> _ABOUT THIS EXERCISE_
Could the lines from the start of the data through the line with "Also changed, not shown: 14" be set down exactly, with no pictures among them?

Content revision data

━━━

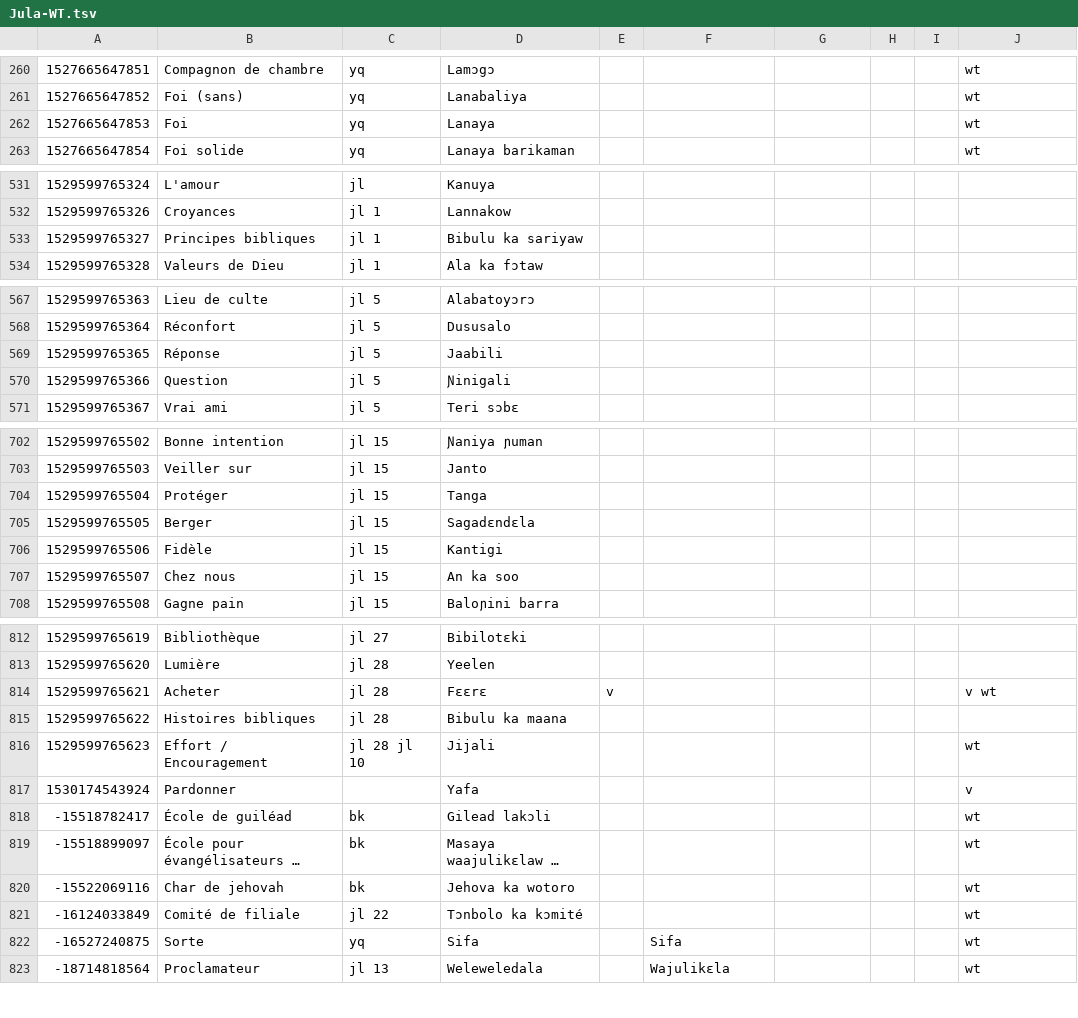
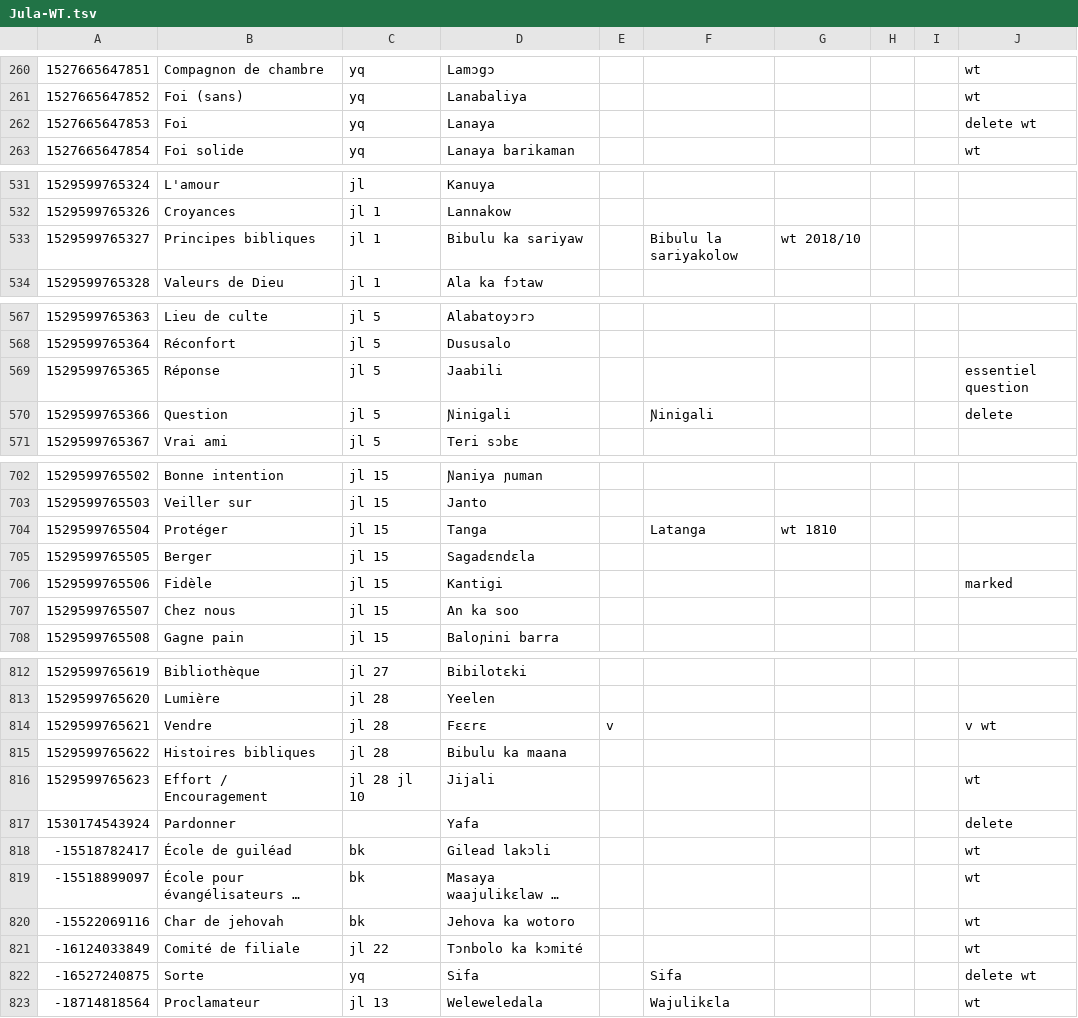
Before and after one commit to boydkelly/blog, a TSV file: static/download/Jula-WT.tsv, drawn as a sheet; only a part is shown, gaps mark what is left out; long unchanged cells end in …; the diff covers the shown part only.

```diff
--- a/static/download/Jula-WT.tsv
+++ b/static/download/Jula-WT.tsv
@@ -261,3 +261,3 @@
 1527665647852	Foi (sans)	yq	Lanabaliya						wt
-1527665647853	Foi	yq	Lanaya						wt
+1527665647853	Foi	yq	Lanaya						delete wt
 1527665647854	Foi solide	yq	Lanaya barikaman						wt
@@ -532,3 +532,3 @@
 1529599765326	Croyances	jl 1	Lannakow						
-1529599765327	Principes bibliques	jl 1	Bibulu ka sariyaw						
+1529599765327	Principes bibliques	jl 1	Bibulu ka sariyaw		Bibulu la sariyakolow	wt 2018/10			
 1529599765328	Valeurs de Dieu	jl 1	Ala ka fɔtaw						
@@ -568,4 +568,4 @@
 1529599765364	Réconfort	jl 5	Dususalo						
-1529599765365	Réponse	jl 5	Jaabili						
-1529599765366	Question	jl 5	Ɲinigali						
+1529599765365	Réponse	jl 5	Jaabili						essentiel question
+1529599765366	Question	jl 5	Ɲinigali		Ɲinigali				delete
 1529599765367	Vrai ami	jl 5	Teri sɔbɛ						
@@ -703,5 +703,5 @@
 1529599765503	Veiller sur	jl 15	Janto						
-1529599765504	Protéger	jl 15	Tanga						
+1529599765504	Protéger	jl 15	Tanga		Latanga	wt 1810			
 1529599765505	Berger	jl 15	Sagadɛndɛla						
-1529599765506	Fidèle	jl 15	Kantigi						
+1529599765506	Fidèle	jl 15	Kantigi						marked
 1529599765507	Chez nous	jl 15	An ka soo						
@@ -813,6 +813,6 @@
 1529599765620	Lumière	jl 28	Yeelen						
-1529599765621	Acheter	jl 28	Fɛɛrɛ	v					v wt
+1529599765621	Vendre	jl 28	Fɛɛrɛ	v					v wt
 1529599765622	Histoires bibliques	jl 28	Bibulu ka maana						
 1529599765623	Effort / Encouragement	jl 28 jl 10	Jijali						wt
-1530174543924	Pardonner		Yafa						v
+1530174543924	Pardonner		Yafa						delete
 -15518782417	École de guiléad	bk	Gilead lakɔli						wt
@@ -821,3 +821,3 @@
 -16124033849	Comité de filiale	jl 22	Tɔnbolo ka kɔmité						wt
--16527240875	Sorte	yq	Sifa		Sifa				wt
+-16527240875	Sorte	yq	Sifa		Sifa				delete wt
 -18714818564	Proclamateur	jl 13	Weleweledala		Wajulikɛla				wt
```
Also changed, not shown: 14 edited cells elsewhere in this file, static/download/Jula-Vocab.tsv.
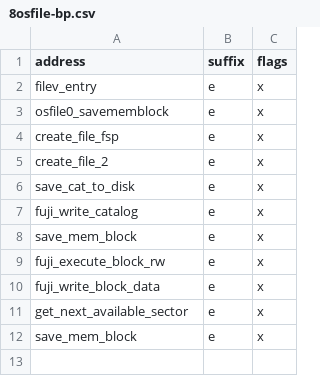
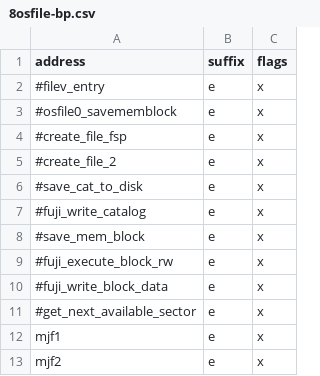
Before and after one commit to markjfisher/fn-rom, a CSV file: breakpoints/8osfile-bp.csv, drawn as a sheet.

```diff
--- a/breakpoints/8osfile-bp.csv
+++ b/breakpoints/8osfile-bp.csv
@@ -1,12 +1,13 @@
 address,suffix,flags
-filev_entry,e,x
-osfile0_savememblock,e,x
-create_file_fsp,e,x
-create_file_2,e,x
-save_cat_to_disk,e,x
-fuji_write_catalog,e,x
-save_mem_block,e,x
-fuji_execute_block_rw,e,x
-fuji_write_block_data,e,x
-get_next_available_sector,e,x
-save_mem_block,e,x
+#filev_entry,e,x
+#osfile0_savememblock,e,x
+#create_file_fsp,e,x
+#create_file_2,e,x
+#save_cat_to_disk,e,x
+#fuji_write_catalog,e,x
+#save_mem_block,e,x
+#fuji_execute_block_rw,e,x
+#fuji_write_block_data,e,x
+#get_next_available_sector,e,x
+mjf1,e,x
+mjf2,e,x
```
Also changed, not shown: 6 other files.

━━━

> _REPLY_
Before and after one commit to boydkelly/blog, a TSV file: static/download/Jula-WT.tsv, drawn as a sheet; only a part is shown, gaps mark what is left out; long unchanged cells end in …; the diff covers the shown part only.

```diff
--- a/static/download/Jula-WT.tsv
+++ b/static/download/Jula-WT.tsv
@@ -261,3 +261,3 @@
 1527665647852	Foi (sans)	yq	Lanabaliya						wt
-1527665647853	Foi	yq	Lanaya						wt
+1527665647853	Foi	yq	Lanaya						delete wt
 1527665647854	Foi solide	yq	Lanaya barikaman						wt
@@ -532,3 +532,3 @@
 1529599765326	Croyances	jl 1	Lannakow						
-1529599765327	Principes bibliques	jl 1	Bibulu ka sariyaw						
+1529599765327	Principes bibliques	jl 1	Bibulu ka sariyaw		Bibulu la sariyakolow	wt 2018/10			
 1529599765328	Valeurs de Dieu	jl 1	Ala ka fɔtaw						
@@ -568,4 +568,4 @@
 1529599765364	Réconfort	jl 5	Dususalo						
-1529599765365	Réponse	jl 5	Jaabili						
-1529599765366	Question	jl 5	Ɲinigali						
+1529599765365	Réponse	jl 5	Jaabili						essentiel question
+1529599765366	Question	jl 5	Ɲinigali		Ɲinigali				delete
 1529599765367	Vrai ami	jl 5	Teri sɔbɛ						
@@ -703,5 +703,5 @@
 1529599765503	Veiller sur	jl 15	Janto						
-1529599765504	Protéger	jl 15	Tanga						
+1529599765504	Protéger	jl 15	Tanga		Latanga	wt 1810			
 1529599765505	Berger	jl 15	Sagadɛndɛla						
-1529599765506	Fidèle	jl 15	Kantigi						
+1529599765506	Fidèle	jl 15	Kantigi						marked
 1529599765507	Chez nous	jl 15	An ka soo						
@@ -813,6 +813,6 @@
 1529599765620	Lumière	jl 28	Yeelen						
-1529599765621	Acheter	jl 28	Fɛɛrɛ	v					v wt
+1529599765621	Vendre	jl 28	Fɛɛrɛ	v					v wt
 1529599765622	Histoires bibliques	jl 28	Bibulu ka maana						
 1529599765623	Effort / Encouragement	jl 28 jl 10	Jijali						wt
-1530174543924	Pardonner		Yafa						v
+1530174543924	Pardonner		Yafa						delete
 -15518782417	École de guiléad	bk	Gilead lakɔli						wt
@@ -821,3 +821,3 @@
 -16124033849	Comité de filiale	jl 22	Tɔnbolo ka kɔmité						wt
--16527240875	Sorte	yq	Sifa		Sifa				wt
+-16527240875	Sorte	yq	Sifa		Sifa				delete wt
 -18714818564	Proclamateur	jl 13	Weleweledala		Wajulikɛla				wt
```
Also changed, not shown: 14 edited cells elsewhere in this file, static/download/Jula-Vocab.tsv.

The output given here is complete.